‘To avoid the economic damage caused by inflation being too high for too long, we need to restore price stability. As of now, it is too early to declare victory over inflation’, he said.

 ‘[M]uch of the inflation-dampening effect induced by monetary tightening is yet to materialise’, in which context ‘it would be unwise to start cutting interest rates too soon’, he said.

‘Now we need to be patient and stay the course to reap the benefits of the tightening in terms of disinflation.

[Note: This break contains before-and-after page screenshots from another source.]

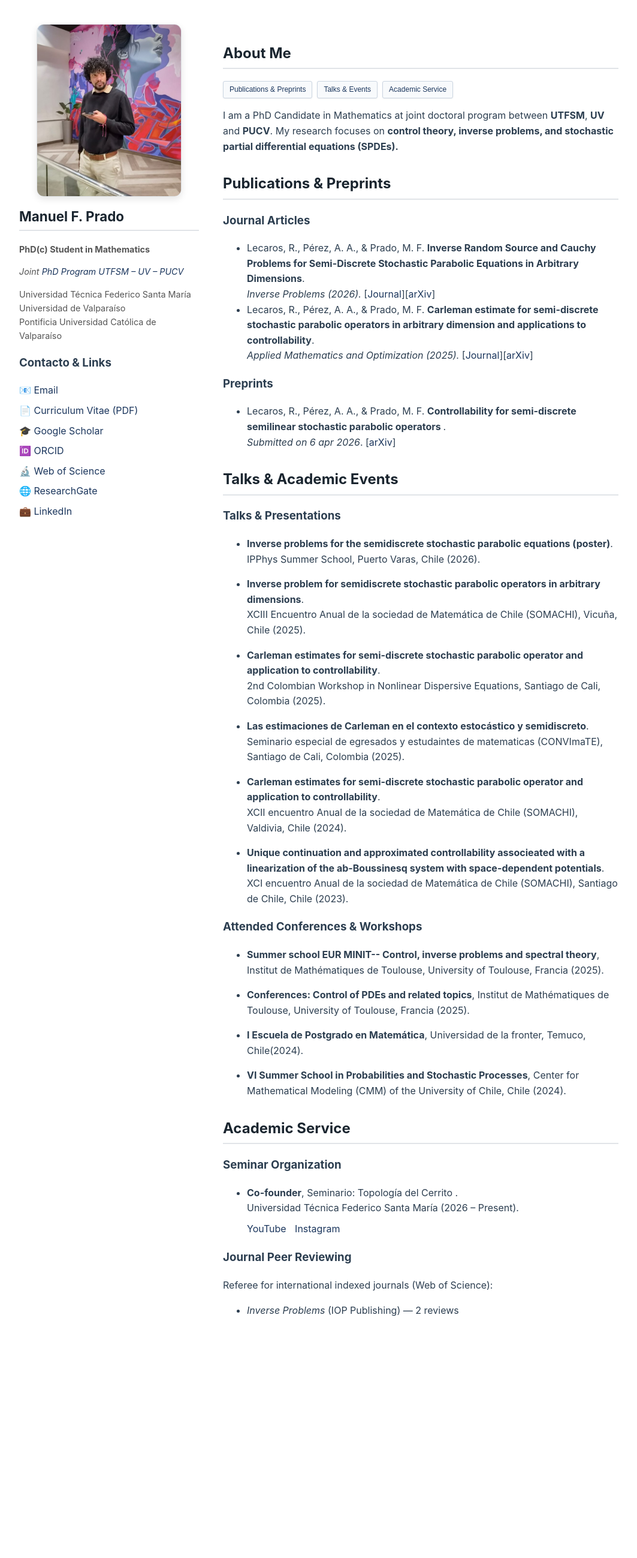
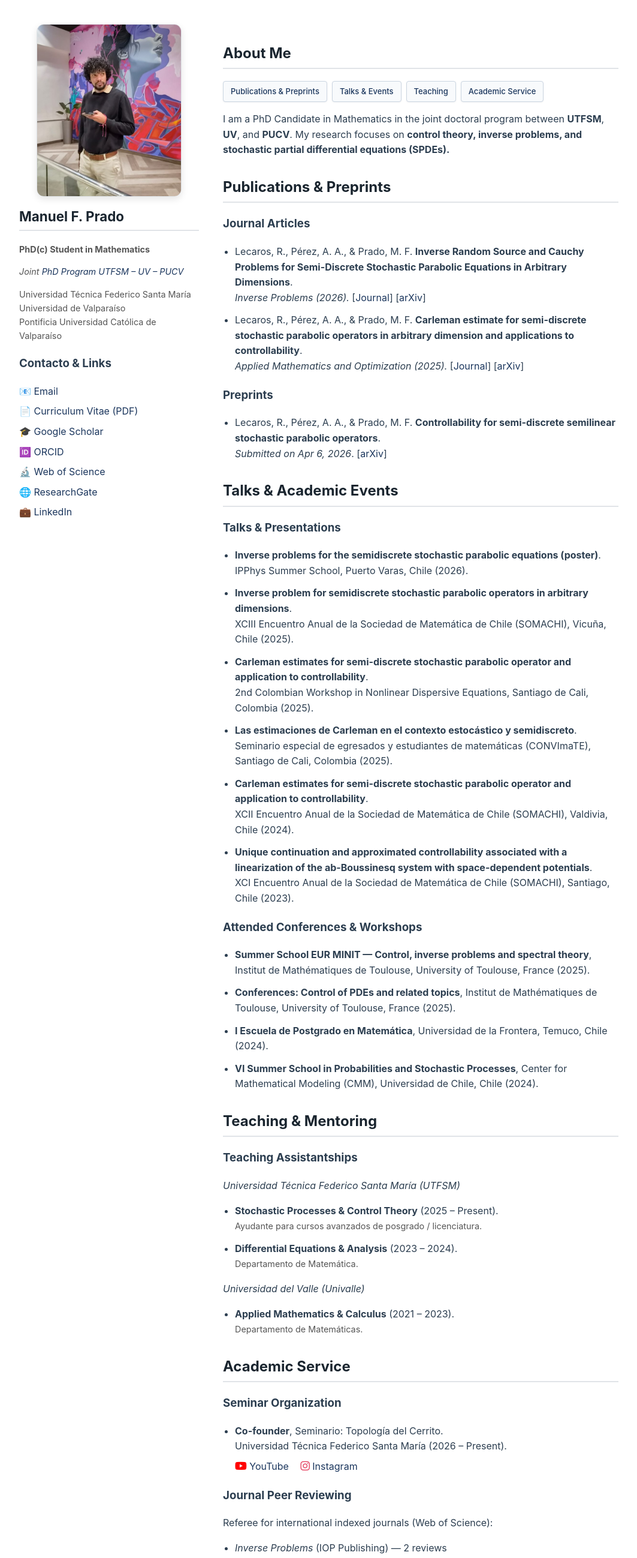
Before and after one commit to ManuelFPradoC/ManuelFPradoC.github.io, a plain HTML site: page index.html in a window 1280 px wide. Shown: the whole page at 60% size, without its empty margins (108-1171 px from the left). Before the commit the page ends 2233 px from the top, so only its background shows below. Drawn offline with Linux system fonts and the light colour scheme.

Commit message:
Refactor HTML structure and update content

```diff
--- a/index.html
+++ b/index.html
@@ -4,6 +4,10 @@
   <meta charset="UTF-8">
   <meta name="viewport" content="width=device-width, initial-scale=1.0">
   <title>Manuel F. Prado Ceballos | Home</title>
+
+  <!-- Font Awesome para íconos sociales -->
+  <link rel="stylesheet" href="https://cdnjs.cloudflare.com/ajax/libs/font-awesome/6.4.0/css/all.min.css">
+
   <style>
     /* Estilos generales */
     body {
@@ -15,7 +19,7 @@ body {
       padding: 20px;
     }
 
-/* Contenedor principal de dos columnas */
+    /* Contenedor principal */
     .container {
       display: flex;
       flex-wrap: wrap;
@@ -23,21 +27,20 @@ body {
       margin-top: 20px;
     }
 
-/* Columna izquierda */
+    /* Columna izquierda (Sidebar) */
     .sidebar {
       flex: 1 1 250px;
       max-width: 300px;
     }
 
-/* Foto de perfil: bordes suaves y sombra discreta */
     .profile-img {
       width: 100%;
       max-width: 240px;
+      display: block;
+      margin: 0 auto 15px auto;
       border-radius: 12px;
-  box-shadow: 0 4px 12px rgba(0, 0, 0, 0.08);
+      box-shadow: 0 4px 12px rgba(0, 0, 0, 0.1);
       border: 1px solid #e1e4e8;
-  display: block;
-  margin-bottom: 15px;
     }
 
     .sidebar h2 {
@@ -55,23 +58,32 @@ body {
       margin-bottom: 8px;
     }
 
-/* Columna derecha */
+    .sidebar p {
+      font-size: 0.9em;
+      color: #555;
+    }
+
+    /* Columna derecha (Main Content) */
     .main-content {
       flex: 2 1 500px;
     }
 
-h1 {
-  margin-bottom: 5px;
+    h1, h2 {
+      color: #1a252f;
     }
 
     h2 {
       border-bottom: 2px solid #e1e4e8;
       padding-bottom: 5px;
       margin-top: 30px;
-  color: #1a252f;
     }
 
-/* Paleta de colores armonizada: Azul marino profundo */
+    h3 {
+      margin-top: 20px;
+      color: #2c3e50;
+    }
+
+    /* Enlaces y botones */
     a {
       color: #1b365d;
       text-decoration: none;
@@ -83,16 +95,14 @@ a:hover {
       text-decoration: underline;
     }
 
-/* Botones rectangulares pequeños con sombra suave */
     .pill-btn {
-  padding: 4px 10px;
+      padding: 6px 12px;
       background-color: #f8fafc;
       color: #1b365d;
       border: 1px solid #cbd5e1;
-  border-radius: 3px;
+      border-radius: 4px;
       text-decoration: none;
-  font-family: Arial, sans-serif;
-  font-size: 12px;
+      font-size: 13px;
       font-weight: 500;
       box-shadow: 0 1px 3px rgba(0, 0, 0, 0.05);
       transition: all 0.2s ease-in-out;
@@ -106,21 +116,12 @@ a:hover {
       box-shadow: 0 2px 5px rgba(27, 54, 93, 0.2);
     }
 
-.sidebar p {
-  font-size: 0.9em;
-  color: #555;
+    .pub-list, .talk-list {
+      padding-left: 20px;
     }
-  /* Foto de perfil con bordes suaves y sombra */
-.profile-img {
-  width: 100%;
-  max-width: 240px; /* o el tamaño que prefieras */
-  display: block;
-  margin: 0 auto 15px auto; /* Centrado con margen inferior */
 
-  /* ESTOS SON LOS CAMBIOS PARA LA SUGERENCIA 2 */
-  border-radius: 12px; /* Esquinas redondeadas suaves */
-  box-shadow: 0 4px 12px rgba(0, 0, 0, 0.1); /* Sombra difuminada */
-  border: 1px solid #e1e4e8; /* Borde muy fino opcional */
+    .pub-list li, .talk-list li {
+      margin-bottom: 12px;
     }
   </style>
 </head>
@@ -128,16 +129,16 @@ a:hover {
 
   <div class="container">
 
-    <!-- COLUMNA IZQUIERDA: Foto, nombre y enlaces -->
+    <!-- COLUMNA IZQUIERDA: Foto, perfil y contacto -->
     <aside class="sidebar">
-      <!-- Asegúrate de que el archivo tenga exactamente este nombre -->
       <img src="photo.jpg" alt="Manuel F. Prado" class="profile-img">
 
       <h2>Manuel F. Prado</h2>
       <p><strong>PhD(c) Student in Mathematics</strong></p>
-  <p><em>Joint <a href="https://doctoradomat.uv.cl" target="_blank"> PhD Program UTFSM – UV – PUCV</a></em></p>
+      <p><em>Joint <a href="https://doctoradomat.uv.cl" target="_blank" rel="noopener">PhD Program UTFSM – UV – PUCV</a></em></p>
 
-  <p> Universidad Técnica Federico Santa María<br>
+      <p>
+        Universidad Técnica Federico Santa María<br>
         Universidad de Valparaíso<br>
         Pontificia Universidad Católica de Valparaíso
       </p>
@@ -145,16 +146,16 @@ a:hover {
       <h3>Contacto & Links</h3>
       <ul>
         <li>📧 <a href="mailto:mprado@usm.cl">Email</a></li>
-        <li>📄 <a href="CV_ManuelPrado.pdf" target="_blank">Curriculum Vitae (PDF)</a></li>
-        <li>🎓 <a href="https://scholar.google.com/citations?user=MZkA-ngAAAAJ&hl=es&oi=ao" target="_blank">Google Scholar</a></li>
-        <li>🆔 <a href="https://orcid.org/0009-0008-3918-3891" target="_blank">ORCID</a></li>
-        <li>🔬 <a href="https://www.webofscience.com/wos/author/record/PJT-7985-2026" target="_blank">Web of Science</a></li>
-        <li>🌐 <a href="https://www.researchgate.net/profile/Manuel-Prado-8" target="_blank">ResearchGate</a></li>
-        <li>💼 <a href="https://www.linkedin.com/in/mpradoceballos" target="_blank">LinkedIn</a></li>
+        <li>📄 <a href="CV_ManuelPrado.pdf" target="_blank" rel="noopener">Curriculum Vitae (PDF)</a></li>
+        <li>🎓 <a href="https://scholar.google.com/citations?user=MZkA-ngAAAAJ&hl=es&oi=ao" target="_blank" rel="noopener">Google Scholar</a></li>
+        <li>🆔 <a href="https://orcid.org/0009-0008-3918-3891" target="_blank" rel="noopener">ORCID</a></li>
+        <li>🔬 <a href="https://www.webofscience.com/wos/author/record/PJT-7985-2026" target="_blank" rel="noopener">Web of Science</a></li>
+        <li>🌐 <a href="https://www.researchgate.net/profile/Manuel-Prado-8" target="_blank" rel="noopener">ResearchGate</a></li>
+        <li>💼 <a href="https://www.linkedin.com/in/mpradoceballos" target="_blank" rel="noopener">LinkedIn</a></li>
       </ul>
     </aside>
 
-    <!-- COLUMNA DERECHA: Secciones de contenido -->
+    <!-- COLUMNA DERECHA: Secciones principales -->
     <main class="main-content">
 
       <section id="about">
@@ -163,130 +164,135 @@ a:hover {
         <div style="margin: 15px 0; display: flex; gap: 8px; flex-wrap: wrap;">
           <a href="#publications" class="pill-btn">Publications & Preprints</a>
           <a href="#talks-events" class="pill-btn">Talks & Events</a>
+          <a href="#teaching" class="pill-btn">Teaching</a>
           <a href="#service" class="pill-btn">Academic Service</a>
         </div>
-        <p>I am a PhD Candidate in Mathematics at joint doctoral program between <strong>UTFSM</strong>, <strong>UV</strong> and <strong>PUCV</strong>. My research focuses on <strong>control theory, inverse problems, and stochastic partial differential equations (SPDEs).</strong></p>
+
+        <p>I am a PhD Candidate in Mathematics in the joint doctoral program between <strong>UTFSM</strong>, <strong>UV</strong>, and <strong>PUCV</strong>. My research focuses on <strong>control theory, inverse problems, and stochastic partial differential equations (SPDEs).</strong></p>
       </section>
 
-      <!-- NUEVA SECCIÓN DE PUBLICACIONES -->
+      <!-- SECCIÓN DE PUBLICACIONES -->
       <section id="publications">
         <h2>Publications & Preprints</h2>
-        <!-- Subsección: Articulos Publicados --->
+
         <h3>Journal Articles</h3>
-        <ul>
-
+        <ul class="pub-list">
           <li>
-            Lecaros, R., Pérez, A. A., & Prado, M. F. <strong> Inverse Random Source and Cauchy Problems for Semi-Discrete Stochastic Parabolic Equations in Arbitrary Dimensions</strong>.<br>
-            <em>Inverse Problems (2026).</em> [<a href="https://doi.org/10.1088/1361-6420/ae7c2c" target="_blank">Journal</a>][<a href="https://doi.org/10.48550/arXiv.2509.03760" target="_blank">arXiv</a>]
+            Lecaros, R., Pérez, A. A., & Prado, M. F. <strong>Inverse Random Source and Cauchy Problems for Semi-Discrete Stochastic Parabolic Equations in Arbitrary Dimensions</strong>.<br>
+            <em>Inverse Problems (2026).</em>
+            [<a href="https://doi.org/10.1088/1361-6420/ae7c2c" target="_blank" rel="noopener">Journal</a>]
+            [<a href="https://doi.org/10.48550/arXiv.2509.03760" target="_blank" rel="noopener">arXiv</a>]
           </li>
 
           <li>
-            Lecaros, R., Pérez, A. A., & Prado, M. F. <strong> Carleman estimate for semi-discrete stochastic parabolic operators in arbitrary dimension and applications to controllability</strong>.<br>
-            <em>Applied Mathematics and Optimization (2025).</em> [<a href="https://doi.org/10.1007/s00245-025-10364-1" target="_blank">Journal</a>][<a href="https://doi.org/10.48550/arXiv.2503.03596" target="_blank">arXiv</a>]
+            Lecaros, R., Pérez, A. A., & Prado, M. F. <strong>Carleman estimate for semi-discrete stochastic parabolic operators in arbitrary dimension and applications to controllability</strong>.<br>
+            <em>Applied Mathematics and Optimization (2025).</em>
+            [<a href="https://doi.org/10.1007/s00245-025-10364-1" target="_blank" rel="noopener">Journal</a>]
+            [<a href="https://doi.org/10.48550/arXiv.2503.03596" target="_blank" rel="noopener">arXiv</a>]
           </li>
+        </ul>
 
-        </ul>
         <h3>Preprints</h3>
-        <ul>
+        <ul class="pub-list">
           <li>
-            Lecaros, R., Pérez, A. A., & Prado, M. F. <strong> Controllability for semi-discrete semilinear stochastic parabolic operators </strong>. <br>
-            <em>Submitted on 6 apr 2026</em>. [<a href="https://doi.org/10.48550/arXiv.2604.05155" target="_blank">arXiv</a>]
+            Lecaros, R., Pérez, A. A., & Prado, M. F. <strong>Controllability for semi-discrete semilinear stochastic parabolic operators</strong>.<br>
+            <em>Submitted on Apr 6, 2026</em>.
+            [<a href="https://doi.org/10.48550/arXiv.2604.05155" target="_blank" rel="noopener">arXiv</a>]
           </li>
         </ul>
       </section>
 
-<!-- 1. EVENTOS Y CHARLAS -->
+      <!-- EVENTOS Y CHARLAS -->
       <section id="talks-events">
-
         <h2>Talks & Academic Events</h2>
 
         <h3>Talks & Presentations</h3>
-
-    <ul>
+        <ul class="talk-list">
           <li>
             <strong>Inverse problems for the semidiscrete stochastic parabolic equations (poster)</strong>.<br>
             IPPhys Summer School, Puerto Varas, Chile (2026).
           </li>
-    </ul>
-
-    <ul>
           <li>
             <strong>Inverse problem for semidiscrete stochastic parabolic operators in arbitrary dimensions</strong>.<br>
-        XCIII Encuentro Anual de la sociedad de Matemática de Chile (SOMACHI), Vicuña, Chile (2025).
+            XCIII Encuentro Anual de la Sociedad de Matemática de Chile (SOMACHI), Vicuña, Chile (2025).
           </li>
-    </ul>
-
-    <ul>
           <li>
-      <Strong>Carleman estimates for semi-discrete stochastic parabolic operator and application to controllability</Strong>.<br>
+            <strong>Carleman estimates for semi-discrete stochastic parabolic operator and application to controllability</strong>.<br>
             2nd Colombian Workshop in Nonlinear Dispersive Equations, Santiago de Cali, Colombia (2025).
           </li>
-    </ul>
-
-    <ul>
           <li>
             <strong>Las estimaciones de Carleman en el contexto estocástico y semidiscreto</strong>.<br>
-      Seminario especial de egresados y estudaintes de matematicas (CONVImaTE), Santiago de Cali, Colombia (2025).
+            Seminario especial de egresados y estudiantes de matemáticas (CONVImaTE), Santiago de Cali, Colombia (2025).
           </li>
-    </ul>
-
-    <ul>
           <li>
             <strong>Carleman estimates for semi-discrete stochastic parabolic operator and application to controllability</strong>.<br>
-        XCII encuentro Anual de la sociedad de Matemática de Chile (SOMACHI), Valdivia, Chile (2024).
+            XCII Encuentro Anual de la Sociedad de Matemática de Chile (SOMACHI), Valdivia, Chile (2024).
           </li>
-    </ul>
-
-    <ul>
           <li>
-        <strong>Unique continuation and approximated controllability associeated with a linearization of the ab-Boussinesq system with space-dependent potentials</strong>.<br>
-        XCI encuentro Anual de la sociedad de Matemática de Chile (SOMACHI), Santiago de Chile, Chile (2023).
+            <strong>Unique continuation and approximated controllability associated with a linearization of the ab-Boussinesq system with space-dependent potentials</strong>.<br>
+            XCI Encuentro Anual de la Sociedad de Matemática de Chile (SOMACHI), Santiago, Chile (2023).
           </li>
         </ul>
 
         <h3>Attended Conferences & Workshops</h3>
+        <ul class="talk-list">
+          <li>
+            <strong>Summer School EUR MINIT — Control, inverse problems and spectral theory</strong>, Institut de Mathématiques de Toulouse, University of Toulouse, France (2025).
+          </li>
+          <li>
+            <strong>Conferences: Control of PDEs and related topics</strong>, Institut de Mathématiques de Toulouse, University of Toulouse, France (2025).
+          </li>
+          <li>
+            <strong>I Escuela de Postgrado en Matemática</strong>, Universidad de la Frontera, Temuco, Chile (2024).
+          </li>
+          <li>
+            <strong>VI Summer School in Probabilities and Stochastic Processes</strong>, Center for Mathematical Modeling (CMM), Universidad de Chile, Chile (2024).
+          </li>
+        </ul>
+      </section>
 
-    <ul>
+      <!-- SECCIÓN DE DOCENCIA -->
+      <section id="teaching">
+        <h2>Teaching & Mentoring</h2>
+
+        <h3>Teaching Assistantships</h3>
+        <p><em>Universidad Técnica Federico Santa María (UTFSM)</em></p>
+        <ul class="talk-list">
           <li>
-        <strong> Summer school EUR MINIT-- Control, inverse problems and spectral theory</strong>, Institut de Mathématiques de Toulouse, University of Toulouse, Francia (2025).
+            <strong>Stochastic Processes & Control Theory</strong> (2025 – Present).<br>
+            <span style="font-size: 0.9em; color: #555;">Ayudante para cursos avanzados de posgrado / licenciatura.</span>
+          </li>
+          <li>
+            <strong>Differential Equations & Analysis</strong> (2023 – 2024).<br>
+            <span style="font-size: 0.9em; color: #555;">Departamento de Matemática.</span>
           </li>
         </ul>
 
-    <ul>
+        <p><em>Universidad del Valle (Univalle)</em></p>
+        <ul class="talk-list">
           <li>
-        <strong> Conferences: Control of PDEs and related topics</strong>, Institut de Mathématiques de Toulouse, University of Toulouse, Francia (2025).
+            <strong>Applied Mathematics & Calculus</strong> (2021 – 2023).<br>
+            <span style="font-size: 0.9em; color: #555;">Departamento de Matemáticas.</span>
           </li>
         </ul>
-
-    <ul>
-      <li>
-        <strong>I Escuela de Postgrado en Matemática</strong>, Universidad de la fronter, Temuco, Chile(2024).
-      </li>
-    </ul>
-    <ul>
-      <li>
-        <strong>VI Summer School in Probabilities and Stochastic Processes</strong>, Center for Mathematical Modeling (CMM) of the University of Chile, Chile (2024).
-      </li>
-    </ul>
-
       </section>
 
-  <!-- 2. SERVICIO ACADÉMICO Y REVISIONES -->
+      <!-- SERVICIO ACADÉMICO -->
       <section id="service">
         <h2>Academic Service</h2>
 
         <h3>Seminar Organization</h3>
-    <ul>
+        <ul class="talk-list">
           <li>
-        <strong>Co-founder</strong>, Seminario: Topología del Cerrito .<br>
+            <strong>Co-founder</strong>, Seminario: Topología del Cerrito.<br>
             Universidad Técnica Federico Santa María (2026 – Present).
-        <!-- Enlaces con iconos -->
-    <div style="margin-top: 5px;">
-      <a href="https://www.youtube.com/@topologiadelcerrito" target="_blank" rel="noopener noreferrer" style="margin-right: 10px; text-decoration: none;">
-        <i class="fab fa-youtube" style="color: #FF0000; font-size: 1.2em;"></i> YouTube
+
+            <div style="margin-top: 8px;">
+              <a href="https://www.youtube.com/@topologiadelcerrito" target="_blank" rel="noopener noreferrer" style="margin-right: 15px; text-decoration: none;">
+                <i class="fab fa-youtube" style="color: #FF0000; font-size: 1.1em;"></i> YouTube
               </a>
               <a href="https://www.instagram.com/topodelcerrito.cs" target="_blank" rel="noopener noreferrer" style="text-decoration: none;">
-        <i class="fab fa-instagram" style="color: #E4405F; font-size: 1.2em;"></i> Instagram
+                <i class="fab fa-instagram" style="color: #E4405F; font-size: 1.1em;"></i> Instagram
               </a>
             </div>
           </li>
@@ -294,13 +300,12 @@ a:hover {
 
         <h3>Journal Peer Reviewing</h3>
         <p>Referee for international indexed journals (Web of Science):</p>
-    <ul>
+        <ul class="talk-list">
           <li><em>Inverse Problems</em> (IOP Publishing) — 2 reviews</li>
         </ul>
       </section>
 
     </main>
-
   </div>
 
 </body>
```
Lines whose indentation alone changed are shown as unchanged.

Key interest rates will therefore have to remain at a high level for a sufficient period’, Nagel said.

Though hard to say how long ‘a sufficient period’ meant, it was ‘highly improbable that it will end anytime soon’, he said.

The effects of monetary tightening on demand did not ‘necessarily mean inducing a recession’, he said. ‘It is encouraging that the monetary tightening is affecting the real economy.’

‘I am optimistic that we can avoid a hard landing of the economy, because several factors are moderating transmission: unusually stable, and also tight labour markets, favourable indebtedness levels among firms and households, and strong investment activity’, he said.

While geopolitical tensions made the outlook uncertain, incoming data and projections would contribute to the next Governing Council decision in December, he said.

‘Our future decisions will continue to be based on our assessment of the medium-term inflation outlook in light of the incoming data, the dynamics of underlying inflation, and our assessment regarding the strength of monetary policy transmission’, he said.